The natural greenhouse effect is further intensified by humans and thereby assumes unnatural proportions. Responsible for this are the CO2 emissions that occur when consuming fossil fuels such as oil, coal or natural gas. Especially since the beginning of the industrial revolution, the emission of carbon dioxide is steadily increasing. In addition to industry, people's everyday energy consumption, especially heating, the use of electricity and heavy traffic also causes high levels of carbon dioxide emissions. Large-scale deforestation in favor of agriculture and livestock farming are other important factors leading to a significant increase in greenhouse gases. Especially the CO formed by humans2 accumulates next to the natural CO2 in the atmosphere and confuses the delicate balance. Nature can no longer neutralize these amounts of greenhouse gases. The anthropogenic CO2 keeps larger amounts of UV rays and thus solar heat back. This can be compared to a glass house whose glass panes are thicker and therefore retain more solar heat inside. This anthropogenic greenhouse effect is considered to be the main cause of global warming and leads to the climate change that has different negative effects on the environment.

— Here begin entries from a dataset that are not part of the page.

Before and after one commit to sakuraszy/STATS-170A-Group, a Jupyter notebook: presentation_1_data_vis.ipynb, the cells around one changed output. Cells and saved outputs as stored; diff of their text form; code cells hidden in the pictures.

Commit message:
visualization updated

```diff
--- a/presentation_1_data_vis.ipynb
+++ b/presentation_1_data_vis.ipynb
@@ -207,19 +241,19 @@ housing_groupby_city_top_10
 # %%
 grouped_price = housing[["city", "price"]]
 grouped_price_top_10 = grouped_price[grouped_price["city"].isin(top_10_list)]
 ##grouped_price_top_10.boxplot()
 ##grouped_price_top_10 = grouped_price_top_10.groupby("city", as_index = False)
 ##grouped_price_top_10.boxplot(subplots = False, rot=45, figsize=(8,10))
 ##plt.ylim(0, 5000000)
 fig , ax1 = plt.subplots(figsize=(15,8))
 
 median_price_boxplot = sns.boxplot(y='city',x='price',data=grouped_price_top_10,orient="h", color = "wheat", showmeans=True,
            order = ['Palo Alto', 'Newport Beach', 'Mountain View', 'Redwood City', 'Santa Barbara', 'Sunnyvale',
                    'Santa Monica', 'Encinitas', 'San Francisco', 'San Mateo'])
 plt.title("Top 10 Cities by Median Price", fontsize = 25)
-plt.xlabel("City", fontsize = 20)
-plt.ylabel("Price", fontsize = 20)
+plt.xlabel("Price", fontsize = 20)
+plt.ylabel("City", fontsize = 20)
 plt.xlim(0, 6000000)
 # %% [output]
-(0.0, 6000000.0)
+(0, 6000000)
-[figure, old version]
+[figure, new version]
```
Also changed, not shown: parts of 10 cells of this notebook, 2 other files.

Consequences of the anthropogenic greenhouse effect

Global warming due to the man-made greenhouse effect is associated with climate change, which has devastating environmental consequences. The first signs of a major change in the Earth's ecosystem have already become clear. The decline and melting of polar ice and glaciers not only causes species extinctions in the affected regions, but also increases sea levels by a few centimeters every decade. The warming and overacidification of the oceans cause, especially in the tropics, a rapid decline in coral reefs, which provide an important habitat for countless species of animals. Equally threatened are the tropical rainforests of the highland plains, where dehydration caused by climate change poses a significant threat to flora and fauna. Extreme weather conditions such as prolonged dry spells and heavy rainfall are also a direct consequence of the anthropogenic greenhouse effect. Tropical storms, irregular monsoon periods and forest fires caused by the drought cause destruction to a great extent as well as considerable damage and loss in agriculture. Since the negative effects on the existence of man and nature are becoming increasingly apparent, the drastic reduction of greenhouse gases in recent decades has become the subject of international political aspirations.